Collection entries:
************

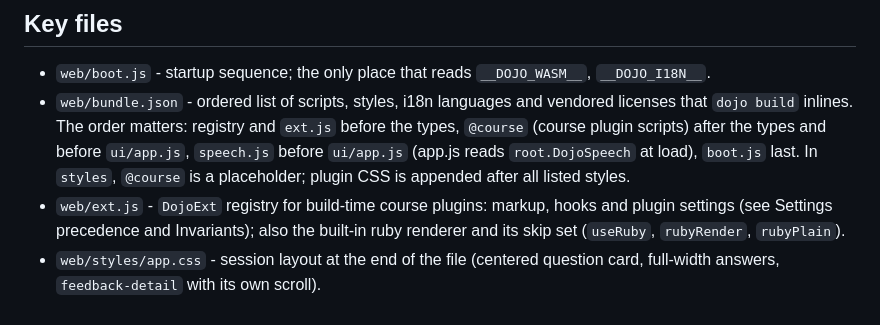
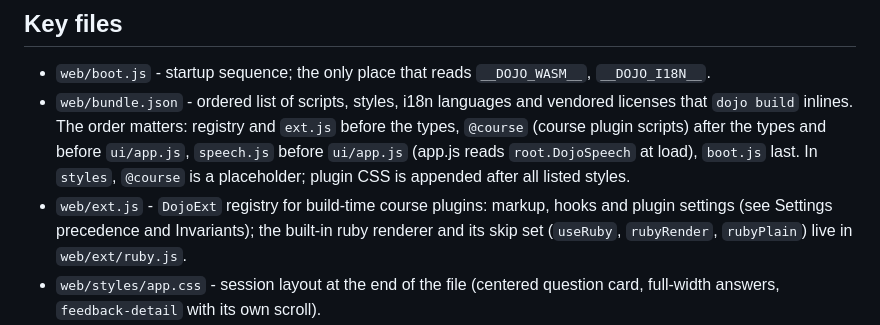
Before and after one commit to Camarent/dojo-kit, a Markdown page: docs/modules/web.md, the part around the change. GitHub-like rendering.

Commit message:
docs: point ruby renderer to web/ext/ruby.js, regenerate index
Co-Authored-By: Claude Sonnet 5.5 <noreply@anthropic.com>

```diff
--- a/docs/modules/web.md
+++ b/docs/modules/web.md
@@ -70,7 +70,7 @@ Single-page app that runs a course in the browser. Grading, scheduling, merge an
 ## Key files
 - `web/boot.js` - startup sequence; the only place that reads `__DOJO_WASM__`, `__DOJO_I18N__`.
 - `web/bundle.json` - ordered list of scripts, styles, i18n languages and vendored licenses that `dojo build` inlines. The order matters: registry and `ext.js` before the types, `@course` (course plugin scripts) after the types and before `ui/app.js`, `speech.js` before `ui/app.js` (app.js reads `root.DojoSpeech` at load), `boot.js` last. In `styles`, `@course` is a placeholder; plugin CSS is appended after all listed styles.
-- `web/ext.js` - `DojoExt` registry for build-time course plugins: markup, hooks and plugin settings (see Settings precedence and Invariants); also the built-in ruby renderer and its skip set (`useRuby`, `rubyRender`, `rubyPlain`).
+- `web/ext.js` - `DojoExt` registry for build-time course plugins: markup, hooks and plugin settings (see Settings precedence and Invariants); the built-in ruby renderer and its skip set (`useRuby`, `rubyRender`, `rubyPlain`) live in `web/ext/ruby.js`.
 - `web/styles/app.css` - session layout at the end of the file (centered question card, full-width answers, `feedback-detail` with its own scroll).
 - `web/speech.js` - `DojoSpeech` playback over `window.speechSynthesis`; course voice settings come from `course.speech` in `content.json`.
 - `web/storage.js` - store, progress document handling, paste import/export, artifact-db adapter.
```
Also changed, not shown: docs/INDEX.md (+8 -8 lines).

************

_Exercise aim_. The expected output is each entry given again word for word, with pictures dropped.

_Solution_.
Before and after one commit to Camarent/dojo-kit, a Markdown page: docs/modules/web.md, the part around the change. GitHub-like rendering.

Commit message:
docs: point ruby renderer to web/ext/ruby.js, regenerate index
Co-Authored-By: Claude Sonnet 5.5 <noreply@anthropic.com>

```diff
--- a/docs/modules/web.md
+++ b/docs/modules/web.md
@@ -70,7 +70,7 @@ Single-page app that runs a course in the browser. Grading, scheduling, merge an
 ## Key files
 - `web/boot.js` - startup sequence; the only place that reads `__DOJO_WASM__`, `__DOJO_I18N__`.
 - `web/bundle.json` - ordered list of scripts, styles, i18n languages and vendored licenses that `dojo build` inlines. The order matters: registry and `ext.js` before the types, `@course` (course plugin scripts) after the types and before `ui/app.js`, `speech.js` before `ui/app.js` (app.js reads `root.DojoSpeech` at load), `boot.js` last. In `styles`, `@course` is a placeholder; plugin CSS is appended after all listed styles.
-- `web/ext.js` - `DojoExt` registry for build-time course plugins: markup, hooks and plugin settings (see Settings precedence and Invariants); also the built-in ruby renderer and its skip set (`useRuby`, `rubyRender`, `rubyPlain`).
+- `web/ext.js` - `DojoExt` registry for build-time course plugins: markup, hooks and plugin settings (see Settings precedence and Invariants); the built-in ruby renderer and its skip set (`useRuby`, `rubyRender`, `rubyPlain`) live in `web/ext/ruby.js`.
 - `web/styles/app.css` - session layout at the end of the file (centered question card, full-width answers, `feedback-detail` with its own scroll).
 - `web/speech.js` - `DojoSpeech` playback over `window.speechSynthesis`; course voice settings come from `course.speech` in `content.json`.
 - `web/storage.js` - store, progress document handling, paste import/export, artifact-db adapter.
```
Also changed, not shown: docs/INDEX.md (+8 -8 lines).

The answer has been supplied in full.